Steps for Lab Analysis


1.     Calculate % infection of roots by AM fungi. Were there quantitative differences in % AM infection in your different plant samples? Explain why you think this is the case.

3.     Illustrate what you saw under the microscope with drawings/photos and labelling of key features.

4.     Calculate % infection of woody roots by ECM fungi. Note differences in color, ramification type, systems, size and texture, presence of emanating hyphae, cystidia, rhizomorphs, and/or sclerotia. Were there different ECM fungi on your root samples? Explain why you think this is the case.

6.     Illustrate what you saw under the microscope with drawings/photos.

7.     Did you manage to identify your main Ectomycorrhizae with the keys?


1.     Count the total number of nodules for each plant.

2.     Calculate nodule mass by weighing nodules.

3.     Using a scalpel dissect nodules and determine the % active (brown/red) versus inactive (white/green) nodules.

4.     Using a biological nitrogen fixation (BNF) rate of 10 nmol per hour per nodule calculate the overall BNF per plant per day.

5.     Were there qualitative and quantitative differences in nodule numbers and mass in your different plant samples? Explain why you think this is the case.

6.     Did some samples contain more active nodules than others? Why might this be the case?
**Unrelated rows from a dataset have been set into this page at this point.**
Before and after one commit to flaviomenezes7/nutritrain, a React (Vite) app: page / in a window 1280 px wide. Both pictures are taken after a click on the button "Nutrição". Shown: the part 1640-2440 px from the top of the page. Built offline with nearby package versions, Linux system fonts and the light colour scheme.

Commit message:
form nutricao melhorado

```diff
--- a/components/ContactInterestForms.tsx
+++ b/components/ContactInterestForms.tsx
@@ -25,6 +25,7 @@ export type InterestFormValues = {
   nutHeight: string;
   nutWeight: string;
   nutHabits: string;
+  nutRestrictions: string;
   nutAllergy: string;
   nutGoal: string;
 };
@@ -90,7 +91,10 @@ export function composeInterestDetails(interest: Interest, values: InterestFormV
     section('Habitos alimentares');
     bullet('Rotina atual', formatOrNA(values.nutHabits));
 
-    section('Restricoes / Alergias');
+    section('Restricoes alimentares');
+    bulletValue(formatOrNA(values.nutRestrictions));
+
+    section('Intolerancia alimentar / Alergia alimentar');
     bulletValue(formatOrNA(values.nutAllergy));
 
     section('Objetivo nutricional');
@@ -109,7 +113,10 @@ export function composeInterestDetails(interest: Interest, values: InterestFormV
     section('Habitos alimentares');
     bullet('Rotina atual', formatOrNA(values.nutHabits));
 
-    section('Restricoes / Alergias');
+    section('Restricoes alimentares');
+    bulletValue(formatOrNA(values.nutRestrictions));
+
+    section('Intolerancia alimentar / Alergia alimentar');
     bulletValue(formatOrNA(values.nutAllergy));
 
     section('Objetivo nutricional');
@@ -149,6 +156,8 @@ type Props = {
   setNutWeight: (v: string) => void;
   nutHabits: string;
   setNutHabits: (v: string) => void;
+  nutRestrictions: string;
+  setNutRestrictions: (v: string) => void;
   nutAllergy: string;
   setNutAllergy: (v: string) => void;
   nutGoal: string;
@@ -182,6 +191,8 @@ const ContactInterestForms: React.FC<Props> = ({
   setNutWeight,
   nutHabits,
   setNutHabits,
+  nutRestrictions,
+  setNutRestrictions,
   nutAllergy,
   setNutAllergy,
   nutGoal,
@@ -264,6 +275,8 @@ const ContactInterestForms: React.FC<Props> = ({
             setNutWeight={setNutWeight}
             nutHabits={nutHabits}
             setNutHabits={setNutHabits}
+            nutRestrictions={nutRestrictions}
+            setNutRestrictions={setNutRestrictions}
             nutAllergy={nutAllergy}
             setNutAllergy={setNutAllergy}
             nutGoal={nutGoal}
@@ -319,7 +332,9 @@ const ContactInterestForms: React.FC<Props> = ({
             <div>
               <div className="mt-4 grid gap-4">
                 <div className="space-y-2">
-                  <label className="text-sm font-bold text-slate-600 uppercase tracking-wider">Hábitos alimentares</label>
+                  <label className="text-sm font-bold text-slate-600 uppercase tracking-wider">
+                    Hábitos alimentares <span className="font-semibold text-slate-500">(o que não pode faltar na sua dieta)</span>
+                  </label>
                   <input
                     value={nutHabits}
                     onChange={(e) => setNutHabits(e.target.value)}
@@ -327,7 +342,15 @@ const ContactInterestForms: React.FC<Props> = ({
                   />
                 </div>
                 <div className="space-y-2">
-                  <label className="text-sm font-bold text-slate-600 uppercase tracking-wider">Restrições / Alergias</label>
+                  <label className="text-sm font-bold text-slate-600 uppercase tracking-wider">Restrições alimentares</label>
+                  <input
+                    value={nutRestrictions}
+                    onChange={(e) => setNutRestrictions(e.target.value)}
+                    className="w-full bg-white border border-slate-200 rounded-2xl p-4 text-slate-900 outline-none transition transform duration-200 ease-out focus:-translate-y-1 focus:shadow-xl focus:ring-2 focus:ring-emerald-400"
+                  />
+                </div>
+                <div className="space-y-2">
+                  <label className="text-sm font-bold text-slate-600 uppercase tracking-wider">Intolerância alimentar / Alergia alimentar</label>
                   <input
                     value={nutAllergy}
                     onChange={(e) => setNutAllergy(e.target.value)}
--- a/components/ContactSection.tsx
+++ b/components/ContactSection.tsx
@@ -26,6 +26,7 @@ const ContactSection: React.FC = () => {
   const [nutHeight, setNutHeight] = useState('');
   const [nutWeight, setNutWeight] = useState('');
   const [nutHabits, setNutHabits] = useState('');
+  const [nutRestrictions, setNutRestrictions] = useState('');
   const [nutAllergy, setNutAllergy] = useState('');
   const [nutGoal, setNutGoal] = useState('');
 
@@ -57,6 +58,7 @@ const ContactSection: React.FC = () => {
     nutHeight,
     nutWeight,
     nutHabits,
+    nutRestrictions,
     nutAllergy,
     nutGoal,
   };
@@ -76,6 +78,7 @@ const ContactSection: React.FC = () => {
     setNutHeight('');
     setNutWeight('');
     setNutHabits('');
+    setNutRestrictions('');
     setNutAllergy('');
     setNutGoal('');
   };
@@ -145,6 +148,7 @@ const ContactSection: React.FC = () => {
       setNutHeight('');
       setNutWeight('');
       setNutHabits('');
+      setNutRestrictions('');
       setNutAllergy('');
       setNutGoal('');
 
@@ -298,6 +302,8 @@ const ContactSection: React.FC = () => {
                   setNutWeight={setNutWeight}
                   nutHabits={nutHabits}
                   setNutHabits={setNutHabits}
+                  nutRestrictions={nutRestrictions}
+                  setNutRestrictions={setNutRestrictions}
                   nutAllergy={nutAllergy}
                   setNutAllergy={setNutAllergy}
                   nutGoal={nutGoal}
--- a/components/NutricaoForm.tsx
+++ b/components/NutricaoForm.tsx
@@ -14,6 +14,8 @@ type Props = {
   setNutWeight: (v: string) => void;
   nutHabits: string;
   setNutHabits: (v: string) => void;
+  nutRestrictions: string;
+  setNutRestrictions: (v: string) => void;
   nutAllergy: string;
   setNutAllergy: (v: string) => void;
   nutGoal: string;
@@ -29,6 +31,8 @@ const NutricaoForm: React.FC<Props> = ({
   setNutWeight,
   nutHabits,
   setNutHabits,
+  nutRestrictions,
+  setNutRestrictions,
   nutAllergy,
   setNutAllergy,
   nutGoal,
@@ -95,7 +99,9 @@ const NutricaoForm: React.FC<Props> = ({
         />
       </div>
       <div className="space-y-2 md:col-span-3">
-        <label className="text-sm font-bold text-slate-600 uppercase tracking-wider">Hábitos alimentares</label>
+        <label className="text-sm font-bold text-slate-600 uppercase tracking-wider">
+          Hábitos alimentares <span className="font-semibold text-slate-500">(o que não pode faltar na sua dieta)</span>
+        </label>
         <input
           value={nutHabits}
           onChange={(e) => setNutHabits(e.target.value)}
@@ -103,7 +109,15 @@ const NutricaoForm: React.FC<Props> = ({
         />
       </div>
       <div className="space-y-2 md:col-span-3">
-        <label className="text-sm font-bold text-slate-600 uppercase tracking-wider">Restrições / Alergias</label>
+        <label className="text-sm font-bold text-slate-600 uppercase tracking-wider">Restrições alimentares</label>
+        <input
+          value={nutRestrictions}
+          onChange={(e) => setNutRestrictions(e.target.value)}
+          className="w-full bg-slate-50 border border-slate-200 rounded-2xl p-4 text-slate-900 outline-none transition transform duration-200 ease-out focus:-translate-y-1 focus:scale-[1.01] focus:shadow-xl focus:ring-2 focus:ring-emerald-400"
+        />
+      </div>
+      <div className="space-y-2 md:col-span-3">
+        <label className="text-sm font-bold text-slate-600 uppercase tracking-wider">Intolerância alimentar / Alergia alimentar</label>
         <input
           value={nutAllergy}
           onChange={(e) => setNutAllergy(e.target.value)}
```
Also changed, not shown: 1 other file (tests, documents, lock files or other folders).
  1. B.C. Ectomycorrhizal research atlas at:
  2. Fisher RF and Binkley D. 2000. Ecology and Management of Forest Soils. Third Edition. John Wiley & Sons Inc., Toronto.
  3. Giovannetti M and Mosse B. 1980. An evaluation of techniques for measuring vesicular arbuscular mycorrhizal infection in roots. New Phytologist 84: 489-500.
  4. Paul EA. 2007. Soil Microbiology, Ecology & Biochemistry.3rd Edition. Elsevier Academic Press.
  5. Pepper IL and Gerber CP 2004. Environmental Microbiology: A Laboratory Manual.2nd Edition. Elsevier Academic Press.
  6. Suz, LM, Azul AM, Morris MH, Bledsoe CS, & Martín MP. 2008. Morphotyping and Molecular Methods to Characterize Ectomycorrhizal Roots and Hyphae in Soil. In: C.S. Nautiyal, P. Dion (eds.) Molecular Mechanisms of Plant 437 and Microbe Coexistence. Soil Biology 15, DOI: 10.1007/978-3-540-75575-3. Springer-Verlag Berlin Heidelberg.
  7. Vierheilig, H, Coughlan, AP, Wyss, U, & Piche Y. 1998. Ink and Vinegar, a Simple Staining Technique for Arbuscular-Mycorrhizal Fungi. Applied and Environmental Microbiology 64: 5004–5007.